▶ Assignment:
Gather every line from the entries below that includes "fontweight".

▶ Records to use:
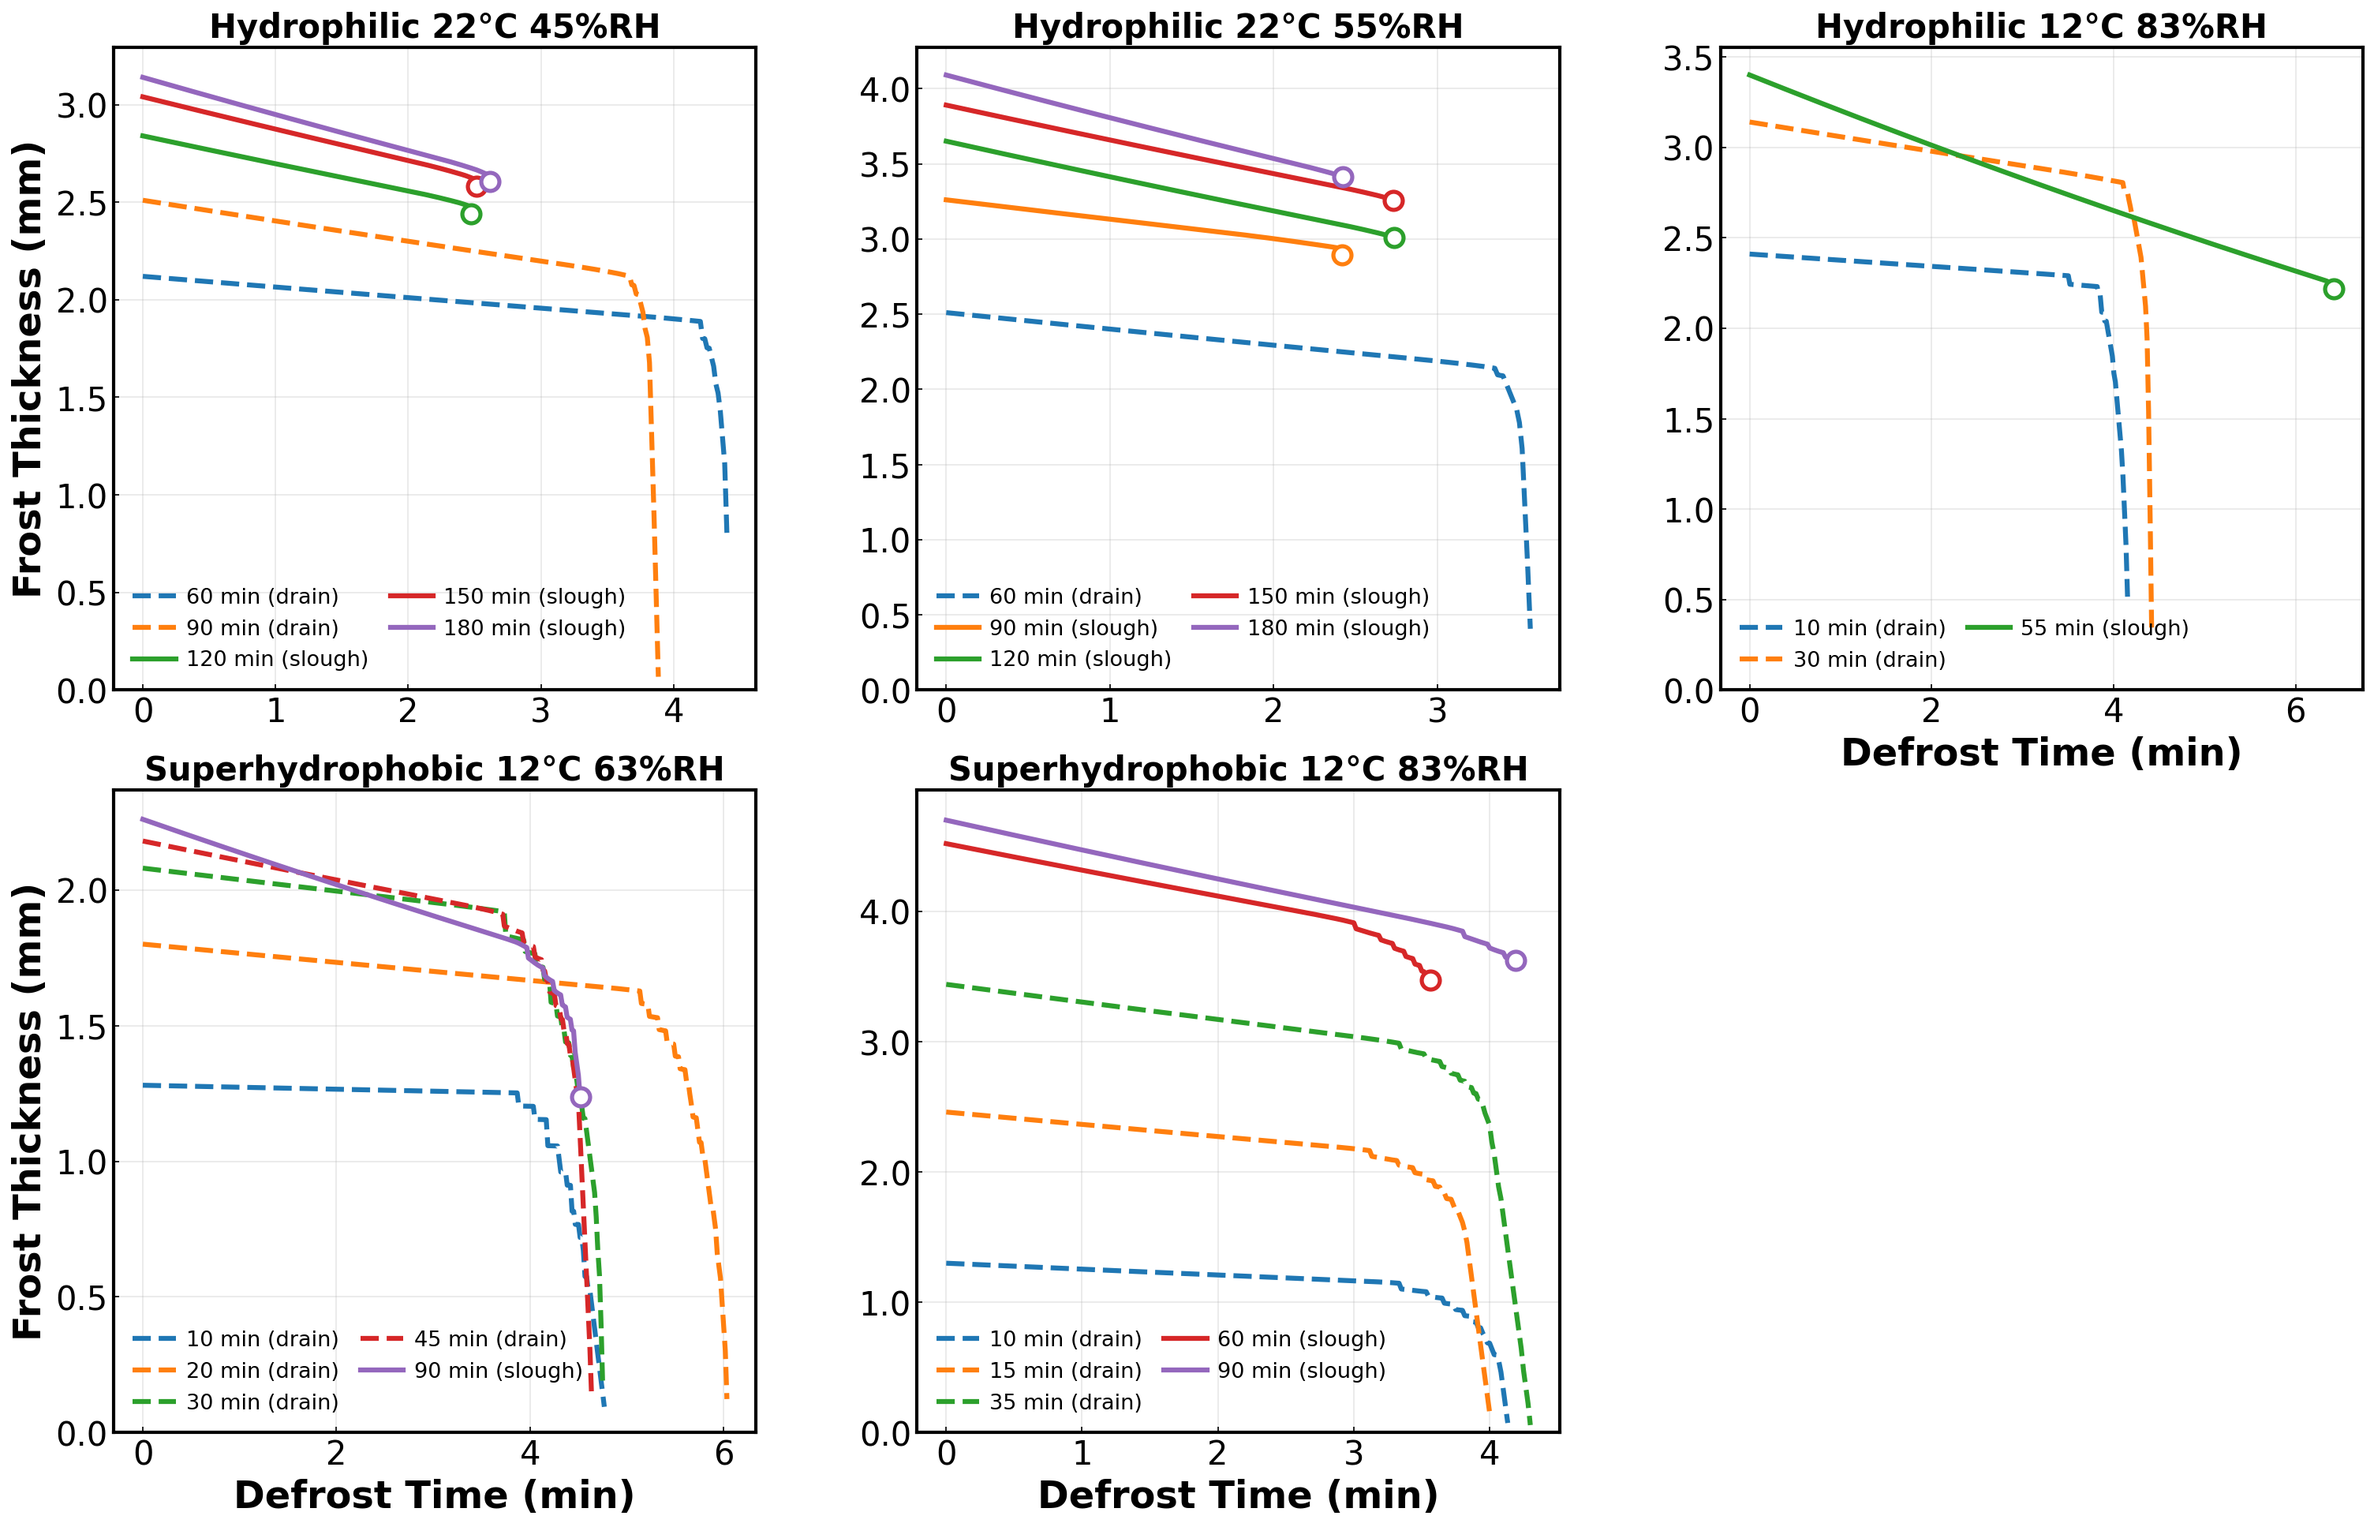
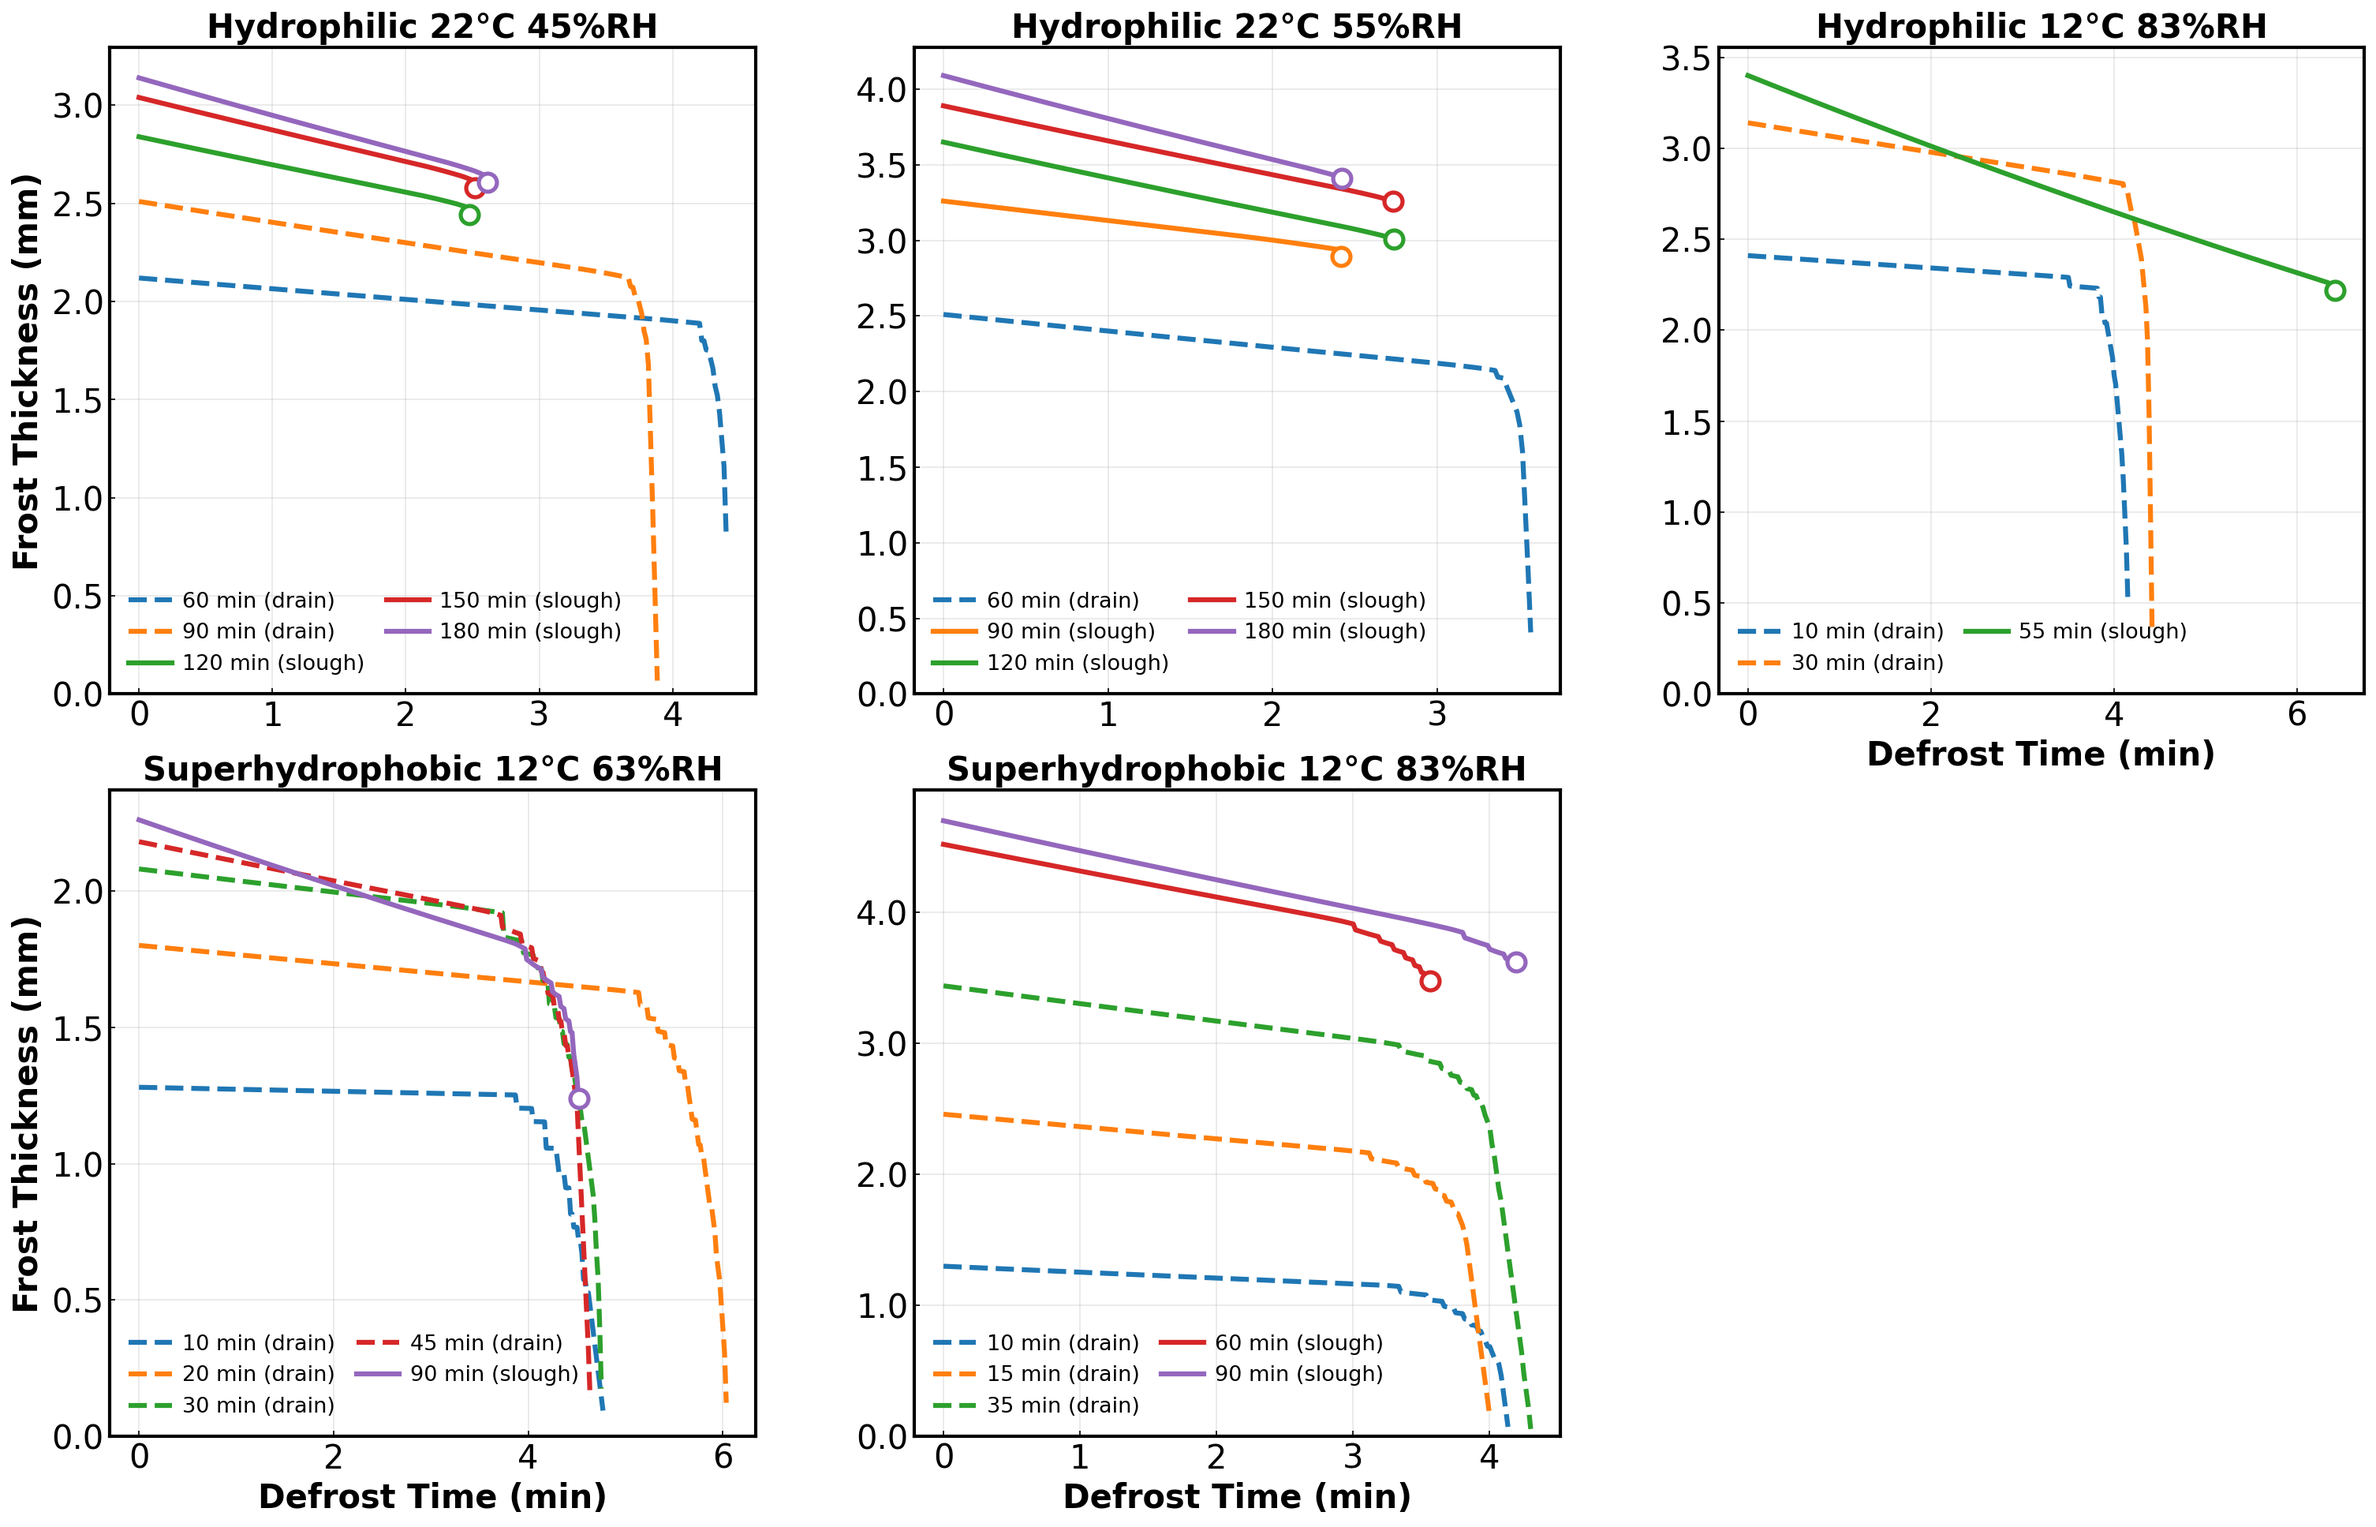
Match axis label font size to panel titles (20pt)

diff --git a/plot_defrost_thickness_comparison.py b/plot_defrost_thickness_comparison.py
@@ -455,13 +455,13 @@ def _plot_combined_condition_figure(quantity, ylabel, output_file,
 
     # Axis labels: y on left column, x on the lowest visible panel per column
     for row in range(n_rows):
-        axs[row * n_cols].set_ylabel(ylabel, fontsize=23, fontweight='bold')
+        axs[row * n_cols].set_ylabel(ylabel, fontsize=20, fontweight='bold')
     for col in range(n_cols):
         visible = [row * n_cols + col for row in range(n_rows)
                    if row * n_cols + col < n_conditions]
         if visible:
             axs[visible[-1]].set_xlabel('Defrost Time (min)',
-                                        fontsize=23, fontweight='bold')
+                                        fontsize=20, fontweight='bold')
 
     plt.tight_layout()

▶ Expected answer:
-        axs[row * n_cols].set_ylabel(ylabel, fontsize=23, fontweight='bold')
+        axs[row * n_cols].set_ylabel(ylabel, fontsize=20, fontweight='bold')
-                                        fontsize=23, fontweight='bold')
+                                        fontsize=20, fontweight='bold')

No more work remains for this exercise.